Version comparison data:
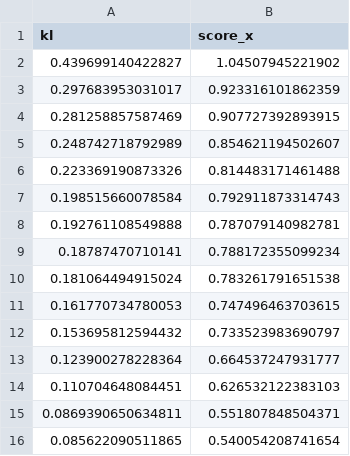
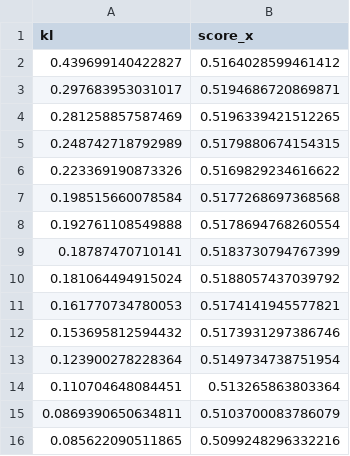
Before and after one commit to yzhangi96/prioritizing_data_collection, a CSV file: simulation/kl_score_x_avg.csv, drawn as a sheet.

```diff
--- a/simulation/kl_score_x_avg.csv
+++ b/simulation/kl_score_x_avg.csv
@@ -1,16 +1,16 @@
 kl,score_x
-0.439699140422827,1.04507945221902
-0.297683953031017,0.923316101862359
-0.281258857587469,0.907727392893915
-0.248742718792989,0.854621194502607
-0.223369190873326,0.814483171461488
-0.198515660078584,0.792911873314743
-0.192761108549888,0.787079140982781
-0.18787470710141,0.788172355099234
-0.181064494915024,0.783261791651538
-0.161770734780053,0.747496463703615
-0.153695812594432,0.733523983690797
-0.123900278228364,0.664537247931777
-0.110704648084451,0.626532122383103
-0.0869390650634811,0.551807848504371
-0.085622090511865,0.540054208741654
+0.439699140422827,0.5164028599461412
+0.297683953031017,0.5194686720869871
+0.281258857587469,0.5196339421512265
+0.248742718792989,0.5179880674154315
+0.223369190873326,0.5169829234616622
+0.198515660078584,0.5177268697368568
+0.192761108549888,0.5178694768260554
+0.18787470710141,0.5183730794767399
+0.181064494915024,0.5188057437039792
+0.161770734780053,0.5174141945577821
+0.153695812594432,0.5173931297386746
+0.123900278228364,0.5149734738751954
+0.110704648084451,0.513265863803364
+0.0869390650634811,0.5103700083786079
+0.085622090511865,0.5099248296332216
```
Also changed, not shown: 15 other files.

---

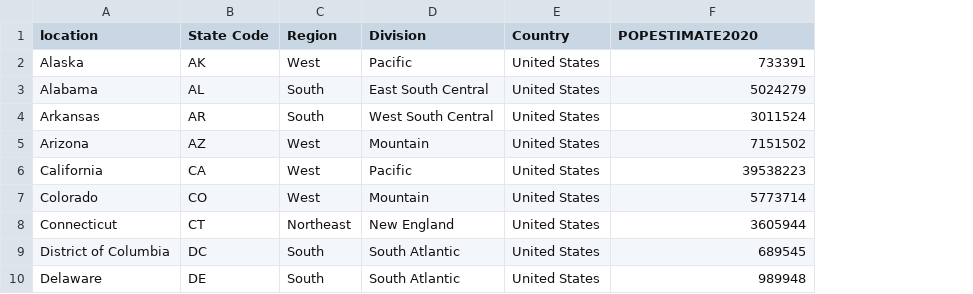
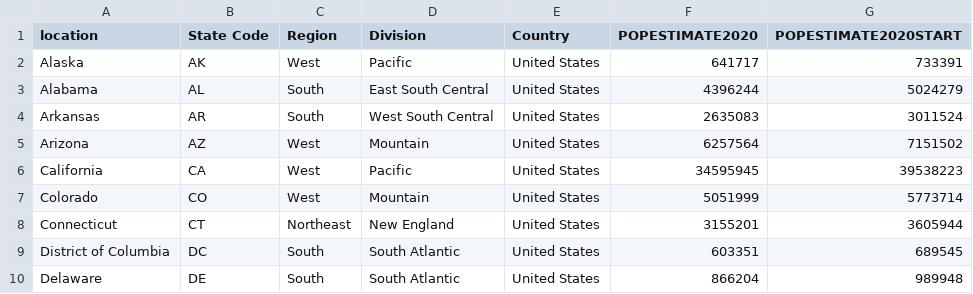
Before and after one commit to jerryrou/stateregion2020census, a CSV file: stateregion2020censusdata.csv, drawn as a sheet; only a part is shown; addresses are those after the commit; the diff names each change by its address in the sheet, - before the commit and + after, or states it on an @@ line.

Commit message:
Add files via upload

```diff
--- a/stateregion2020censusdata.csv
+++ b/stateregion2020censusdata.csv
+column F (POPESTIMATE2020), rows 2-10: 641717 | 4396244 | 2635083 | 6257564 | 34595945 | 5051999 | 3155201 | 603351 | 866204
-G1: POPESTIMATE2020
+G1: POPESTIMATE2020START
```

## What the task asks
Find the word "after" in the entries, and copy every line it shows up in.

## Solution to the exercise
Before and after one commit to yzhangi96/prioritizing_data_collection, a CSV file: simulation/kl_score_x_avg.csv, drawn as a sheet.
Before and after one commit to jerryrou/stateregion2020census, a CSV file: stateregion2020censusdata.csv, drawn as a sheet; only a part is shown; addresses are those after the commit; the diff names each change by its address in the sheet, - before the commit and + after, or states it on an @@ line.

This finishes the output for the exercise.